Data records:
* * * * * * * * *
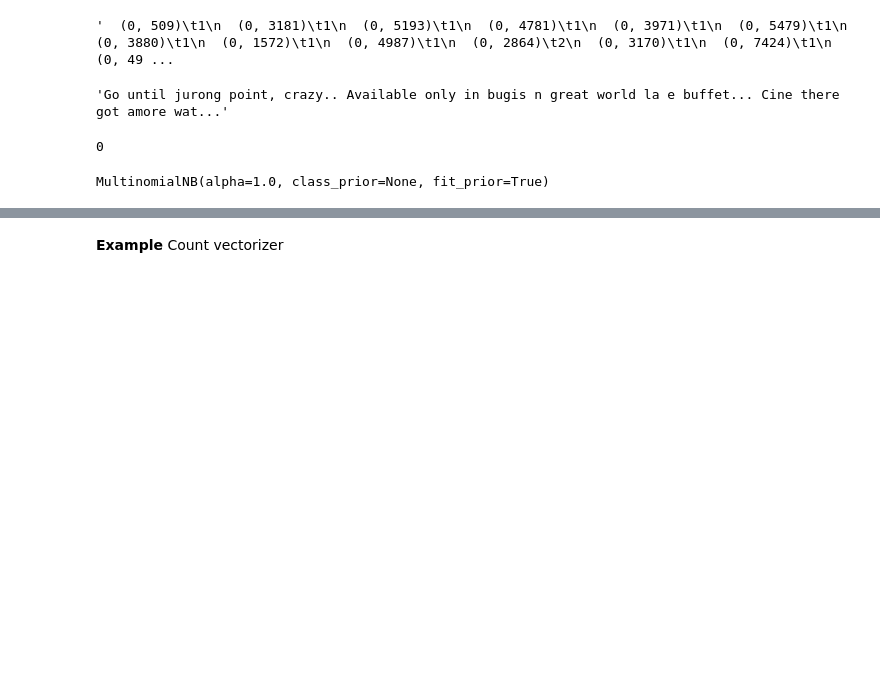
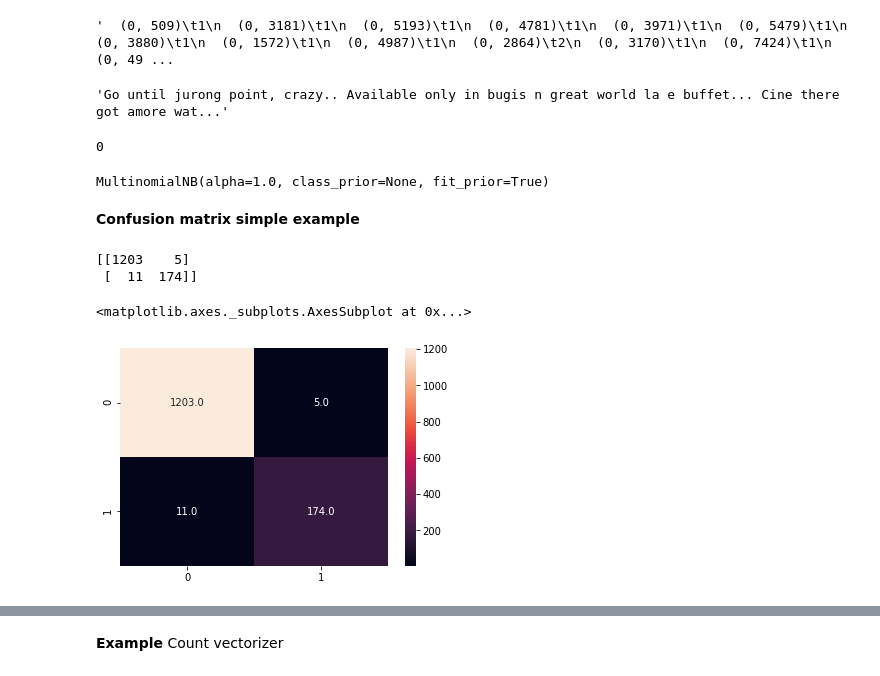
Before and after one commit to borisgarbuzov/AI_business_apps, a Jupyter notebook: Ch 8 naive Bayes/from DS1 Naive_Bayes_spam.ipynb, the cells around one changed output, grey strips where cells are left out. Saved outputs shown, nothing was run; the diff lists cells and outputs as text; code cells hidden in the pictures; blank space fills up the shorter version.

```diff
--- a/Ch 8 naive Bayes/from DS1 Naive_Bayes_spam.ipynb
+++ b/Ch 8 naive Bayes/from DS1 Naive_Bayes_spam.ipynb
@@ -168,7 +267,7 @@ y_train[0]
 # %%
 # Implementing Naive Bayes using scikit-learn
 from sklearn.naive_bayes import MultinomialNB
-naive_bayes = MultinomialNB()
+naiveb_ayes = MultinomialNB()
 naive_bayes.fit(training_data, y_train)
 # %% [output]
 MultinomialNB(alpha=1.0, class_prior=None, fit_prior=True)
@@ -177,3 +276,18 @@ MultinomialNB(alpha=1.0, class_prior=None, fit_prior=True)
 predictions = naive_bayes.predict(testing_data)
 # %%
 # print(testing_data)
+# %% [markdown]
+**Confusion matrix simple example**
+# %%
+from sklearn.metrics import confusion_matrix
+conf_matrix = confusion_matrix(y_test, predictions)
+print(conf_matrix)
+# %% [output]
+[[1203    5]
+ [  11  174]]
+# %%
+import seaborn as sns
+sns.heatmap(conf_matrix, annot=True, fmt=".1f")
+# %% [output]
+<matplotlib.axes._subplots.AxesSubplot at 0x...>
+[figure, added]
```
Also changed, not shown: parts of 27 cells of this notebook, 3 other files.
* * * * * * * * *
Work item:
Repeat the material above in full and unchanged, minus its images.

Solution for this exercise:
Before and after one commit to borisgarbuzov/AI_business_apps, a Jupyter notebook: Ch 8 naive Bayes/from DS1 Naive_Bayes_spam.ipynb, the cells around one changed output, grey strips where cells are left out. Saved outputs shown, nothing was run; the diff lists cells and outputs as text; code cells hidden in the pictures; blank space fills up the shorter version.

```diff
--- a/Ch 8 naive Bayes/from DS1 Naive_Bayes_spam.ipynb
+++ b/Ch 8 naive Bayes/from DS1 Naive_Bayes_spam.ipynb
@@ -168,7 +267,7 @@ y_train[0]
 # %%
 # Implementing Naive Bayes using scikit-learn
 from sklearn.naive_bayes import MultinomialNB
-naive_bayes = MultinomialNB()
+naiveb_ayes = MultinomialNB()
 naive_bayes.fit(training_data, y_train)
 # %% [output]
 MultinomialNB(alpha=1.0, class_prior=None, fit_prior=True)
@@ -177,3 +276,18 @@ MultinomialNB(alpha=1.0, class_prior=None, fit_prior=True)
 predictions = naive_bayes.predict(testing_data)
 # %%
 # print(testing_data)
+# %% [markdown]
+**Confusion matrix simple example**
+# %%
+from sklearn.metrics import confusion_matrix
+conf_matrix = confusion_matrix(y_test, predictions)
+print(conf_matrix)
+# %% [output]
+[[1203    5]
+ [  11  174]]
+# %%
+import seaborn as sns
+sns.heatmap(conf_matrix, annot=True, fmt=".1f")
+# %% [output]
+<matplotlib.axes._subplots.AxesSubplot at 0x...>
+[figure, added]
```
Also changed, not shown: parts of 27 cells of this notebook, 3 other files.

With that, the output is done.